Task | Output the listing verbatim, leaving out every picture.

------------------------------------------------------------

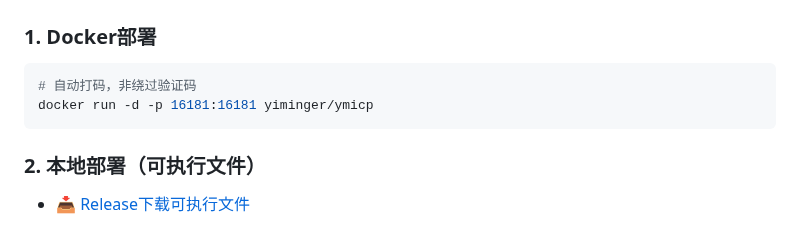
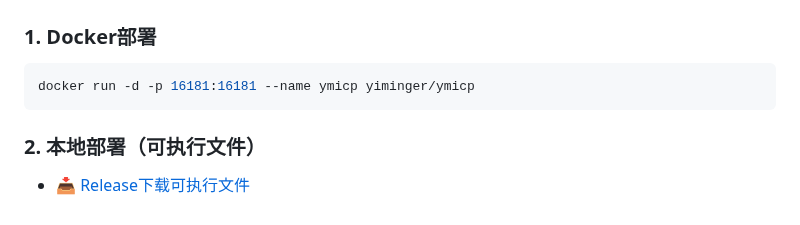
Before and after one commit to HG-ha/ICP_Query, a Markdown page: README.md, the part around the change. GitHub-like rendering.

Commit message:
Update Docker run command in README.md to include container name

````diff
--- a/README.md
+++ b/README.md
@@ -42,8 +42,7 @@
 ### 1. Docker部署
 
 ```shell
-# 自动打码，非绕过验证码
-docker run -d -p 16181:16181 yiminger/ymicp
+docker run -d -p 16181:16181 --name ymicp yiminger/ymicp
 ```
 
 ### 2. 本地部署（可执行文件）
````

------------------------------------------------------------

Task answer |
Before and after one commit to HG-ha/ICP_Query, a Markdown page: README.md, the part around the change. GitHub-like rendering.

Commit message:
Update Docker run command in README.md to include container name

````diff
--- a/README.md
+++ b/README.md
@@ -42,8 +42,7 @@
 ### 1. Docker部署
 
 ```shell
-# 自动打码，非绕过验证码
-docker run -d -p 16181:16181 yiminger/ymicp
+docker run -d -p 16181:16181 --name ymicp yiminger/ymicp
 ```
 
 ### 2. 本地部署（可执行文件）
````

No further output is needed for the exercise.